So we have been looking at the blue granite rock and wondering “What is it? Is it supposed to look like it’s floating?” And the tall lacy steel – “What is it it pointing us toward? Do you think it looks like a waterfall?” And the yellow spot. “Is it an eye? The sun? A mind on fire?” And from those who are less experienced with the abstract, “Um, I’m not sure I get it. What’s it called, anyway?”

It’s called “BOTH/AND- TOLERANCE/INNOVATION,” and at the dedication I had the chance to meet the artists David Dahlquist and Matt Niebuhr. The space is designed to echo the confluences and crossings that have happened in this spot for over a century. People have gone back and forth — to the the library, the State Capitol, adjacent places of worship, the Memorial Union, the University Club, the Historical Society, and more recently, the Chazen Museum. Just imagine what the flow of people would look like from the sky!


To help you to “get it” and find your own meaning in the space, the plaque provides the followings guidance:

“Between knowing and believing, Both/And is an acceptance of seemingly disparate thoughts coming together — it is the presence of action and reaction to ways of understanding.”

One of the artists tells me that the rock and fluid steel beams mimic what happens when a stream is disrupted by stone, there is a bubbling up, and turbulence, but a new balance is restored again downstream. The other explained that the yellow color and lighting is indeed intended to recall the sun to us, with all the other meanings welcome, of course. In fact, the work was sited with the fall (September 23) and spring (March 20) equinoxes in mind — so that the sun can shine through the sculpture and create a special beam of light at those times.

We are encouraged to contemplate the rock, the steel, and perhaps especially the space in between them from all these perspectives. I did this on the morning after the sculpture was installed, classes had ended and it was quiet. Walking from Memorial Union, the steel and rock looked like they had always been there. The steel beams lined up and came alive — they could be UW graduates in caps and gowns, a choir singing outside the church, or a group of concerned members of our community, gathering in formation to march down State Street to the Capitol.


As I got closer the imagined people fell away and the more natural images came to the fore. The Steel elements seemed like a waterfall now, and the rock seemed to be in a pool of water.

Moving closer, after taking a few pictures, the massive structure becomes human again. I see a hand —  steel fingers and a blue granite opposable thumb reach toward the sky. In prayer? Offering friendship? Ready to make something new and good and true? Over the years I hope it will mean all of these things….

Perhaps, rather than different parts of one hand, the steel and stone can represent two very different people coming together. One is tall shiny and reaching, with flashes of color. The other is grounded and beautifully dark with glowing shades of red and blue. They are huddled toward each other and it seems like they are looking down. Perhaps they are two children on a playground marveling at a frog. It doesn’t have to be complicated…. Or perhaps they are two wise and different people trying together to understand the puzzles of history, to accept the gift of confluences, to create the future.

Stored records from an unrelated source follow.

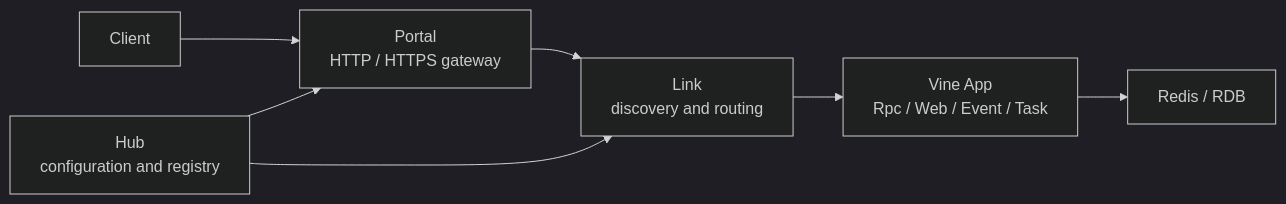
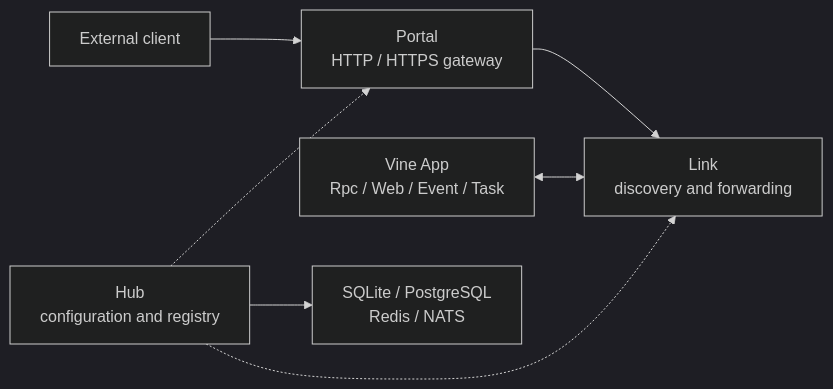
One commit to yorun-ai/vine changed the diagram in README.md. Above: the diagram before and after it, drawn with Mermaid (dark theme). The commit also changed other lines of this file and 1 other file, not shown here.

````diff
--- a/README.md
+++ b/README.md
@@ -28,9 +40,9 @@
 ```mermaid
 flowchart LR
-    Client["Client"] --> Portal["Portal<br/>HTTP / HTTPS gateway"]
-    Portal --> Link["Link<br/>discovery and routing"]
-    Link --> App["Vine App<br/>Rpc / Web / Event / Task"]
-    App --> Infra["Redis / RDB"]
-    Hub["Hub<br/>configuration and registry"] --> Portal
-    Hub --> Link
+    Client["External client"] --> Portal["Portal<br/>HTTP / HTTPS gateway"]
+    Portal --> Link["Link<br/>discovery and forwarding"]
+    App["Vine App<br/>Rpc / Web / Event / Task"] <--> Link
+    Hub["Hub<br/>configuration and registry"] -.-> Link
+    Hub -.-> Portal
+    Hub --> Infra["SQLite / PostgreSQL<br/>Redis / NATS"]
 ```
````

I hope this reflection helps readers to begin to answer the question “What is it?”

The other question is “What will it become?”

Of course that depends on us — the people of this city, this university and around the world – it depends on how we choose to pass through this space in the decades to come. Based on past crossings and confluences I am guessing that we will meet up at “the Rock” for a thousand different reasons. We will sit on the benches to read or rest. We will discuss the weather, current events, the stories of our lives. We will profess love to each other, and we will watch for beams of light, as has been done in different ways on this Ho Chunk land where Madison sits, for centuries. We’ll take selfies here, and inevitably BOTH/AND will become a site of interest on the college tour. Some new thing that we do not know will happen here. And BOTH/AND will become that new thing too.

What is it? What will it become?

You tell me.

….Or better yet, let’s meet at the Rock and and figure it out together with Both/And -Tolerance and Innovation. We’ll share belief and knowledge, history, and so many crossings. Beauty. Perspective. And we’ll make something new.


Lori DiPrete Brown

June 2, 2019